■ What the exercise asks ■
Identify all lines in the data containing the string "ALICE". Copy them out.
Records shown: Begin
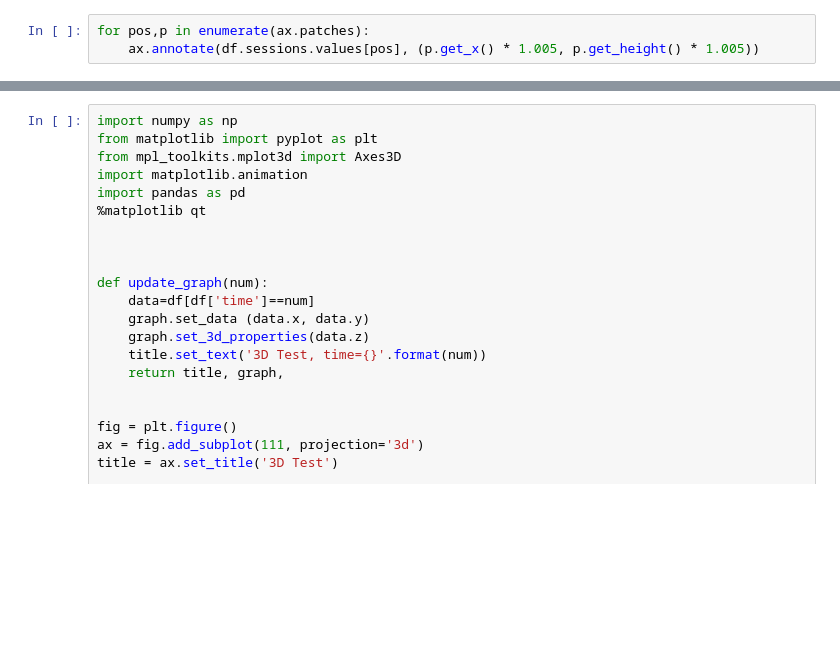
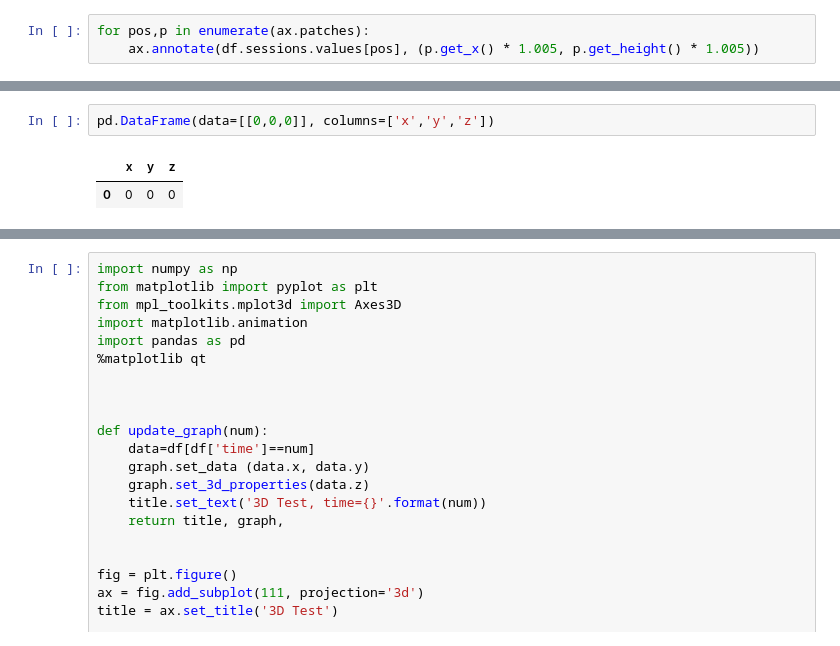
Before and after one commit to hasanali28/children_activity_app, a Jupyter notebook: creatingData.ipynb, the cells around one changed output, grey strips where cells are left out. Cells and saved outputs as stored; diff of their text form; blank space fills up the shorter version.

```diff
--- a/creatingData.ipynb
+++ b/creatingData.ipynb
@@ -158,0 +154,5 @@ pd.DataFrame(np.repeat(df.values, [i for i in range(1, df.shape[0] + 1)], axis=0
+# %%
+pd.DataFrame(data=[[0,0,0]], columns=['x','y','z'])
+# %% [output]
+|  | x | y | z |
+| 0 | 0 | 0 | 0 |
```
Also changed, not shown: parts of 6 cells of this notebook, 4 other files.
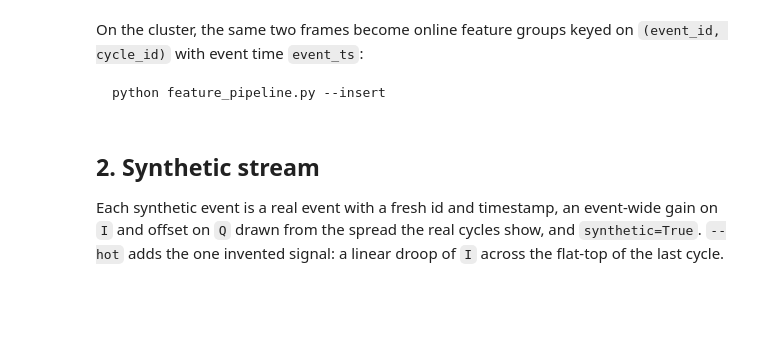
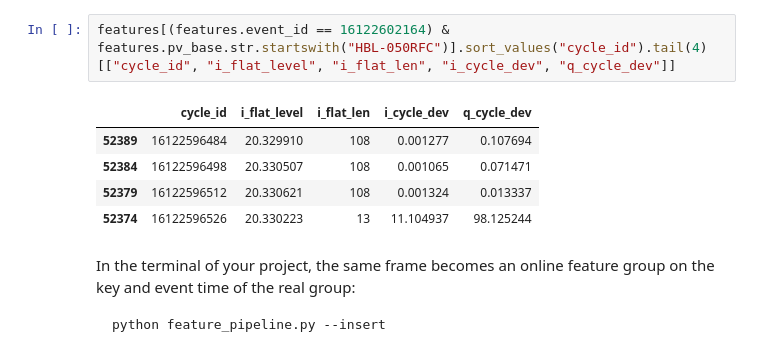
Before and after one commit to Alex-Hill94/artifact-hackathon-2026_plasma_pirates, a Jupyter notebook: lectures/04-feature-store/usecases/ess/notebook.ipynb, the cells around one changed output. Saved outputs shown, nothing was run; the diff lists cells and outputs as text; blank space fills up the shorter version.

````diff
--- a/lectures/04-feature-store/usecases/ess/notebook.ipynb
+++ b/lectures/04-feature-store/usecases/ess/notebook.ipynb
@@ -73,10 +83,14 @@ features.drop(columns=KEYS + ["event_ts"]).describe().T[["mean", "std", "min", "
+# %%
+features[(features.event_id == 16122602164) & features.pv_base.str.startswith("HBL-050RFC")].sort_values("cycle_id").tail(4)[["cycle_id", "i_flat_level", "i_flat_len", "i_cycle_dev", "q_cycle_dev"]]
+# %% [output]
+|  | cycle_id | i_flat_level | i_flat_len | i_cycle_dev | q_cycle_dev |
+| 52389 | 16122596484 | 20.329910 | 108 | 0.001277 | 0.107694 |
+| 52384 | 16122596498 | 20.330507 | 108 | 0.001065 | 0.071471 |
+| 52379 | 16122596512 | 20.330621 | 108 | 0.001324 | 0.013337 |
+| 52374 | 16122596526 | 20.330223 | 13 | 11.104937 | 98.125244 |
 # %% [markdown]
-On the cluster, the same two frames become online feature groups keyed on `(event_id, cycle_id)` with event time `event_ts`:
+In the terminal of your project, the same frame becomes an online feature group on the key and event time of the real group:
 
 ```bash
 python feature_pipeline.py --insert
 ```
-# %% [markdown]
-## 2. Synthetic stream
-
-Each synthetic event is a real event with a fresh id and timestamp, an event-wide gain on `I` and offset on `Q` drawn from the spread the real cycles show, and `synthetic=True`. `--hot` adds the one invented signal: a linear droop of `I` across the flat-top of the last cycle.
````
Also changed, not shown: parts of 23 cells of this notebook, 7 other files.
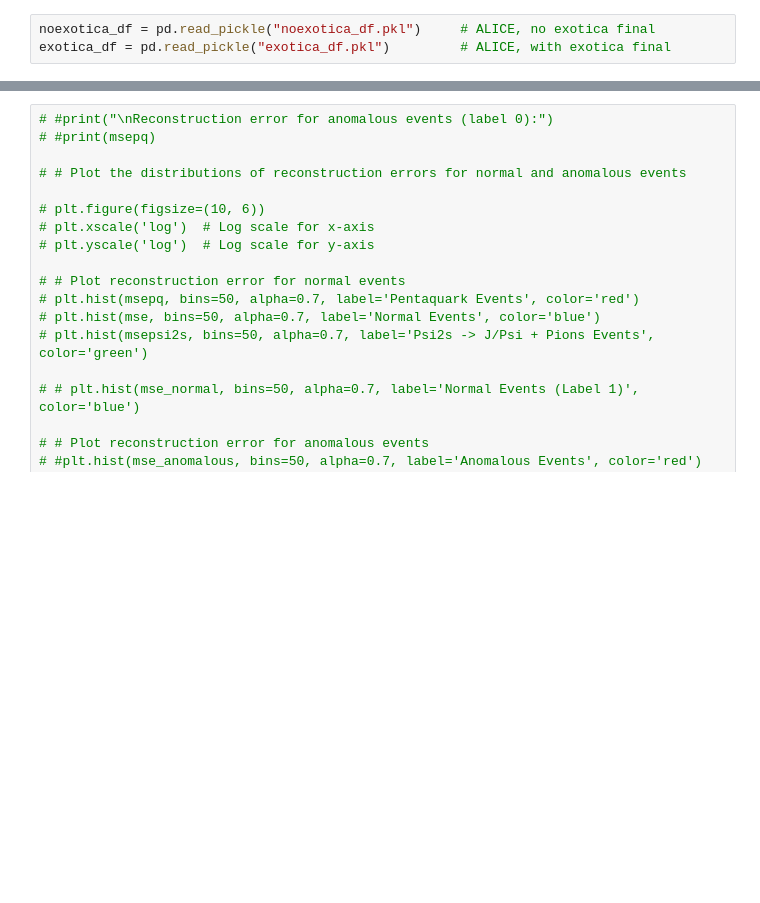
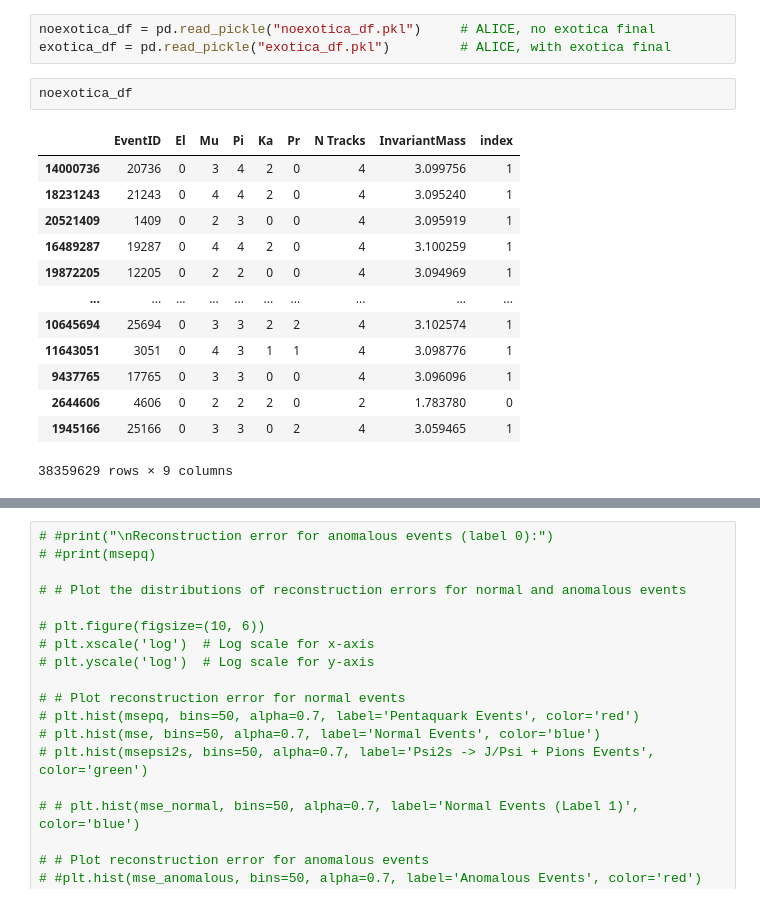
Before and after one commit to brianna5380/Anomalous-Particle-Detection, a Jupyter notebook: final_autoencoder1.ipynb, the cells around one changed output, grey strips where cells are left out. Cells and saved outputs as stored; diff of their text form; blank space fills up the shorter version.

```diff
--- a/final_autoencoder1.ipynb
+++ b/final_autoencoder1.ipynb
@@ -216,3 +212,19 @@ plt.show()
 # %%
 noexotica_df = pd.read_pickle("noexotica_df.pkl")     # ALICE, no exotica final
 exotica_df = pd.read_pickle("exotica_df.pkl")         # ALICE, with exotica final
+# %%
+noexotica_df
+# %% [output]
+|  | EventID | El | Mu | Pi | Ka | Pr | N Tracks | InvariantMass | index |
+| 14000736 | 20736 | 0 | 3 | 4 | 2 | 0 | 4 | 3.099756 | 1 |
+| 18231243 | 21243 | 0 | 4 | 4 | 2 | 0 | 4 | 3.095240 | 1 |
+| 20521409 | 1409 | 0 | 2 | 3 | 0 | 0 | 4 | 3.095919 | 1 |
+| 16489287 | 19287 | 0 | 4 | 4 | 2 | 0 | 4 | 3.100259 | 1 |
+| 19872205 | 12205 | 0 | 2 | 2 | 0 | 0 | 4 | 3.094969 | 1 |
+| ... | ... | ... | ... | ... | ... | ... | ... | ... | ... |
+| 10645694 | 25694 | 0 | 3 | 3 | 2 | 2 | 4 | 3.102574 | 1 |
+| 11643051 | 3051 | 0 | 4 | 3 | 1 | 1 | 4 | 3.098776 | 1 |
+| 9437765 | 17765 | 0 | 3 | 3 | 0 | 0 | 4 | 3.096096 | 1 |
+| 2644606 | 4606 | 0 | 2 | 2 | 2 | 0 | 2 | 1.783780 | 0 |
+| 1945166 | 25166 | 0 | 3 | 3 | 0 | 2 | 4 | 3.059465 | 1 |
+38359629 rows × 9 columns
```
Also changed, not shown: parts of 16 cells of this notebook, 2 other files.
Records shown: End
■ Exercise output ■
 noexotica_df = pd.read_pickle("noexotica_df.pkl")     # ALICE, no exotica final
 exotica_df = pd.read_pickle("exotica_df.pkl")         # ALICE, with exotica final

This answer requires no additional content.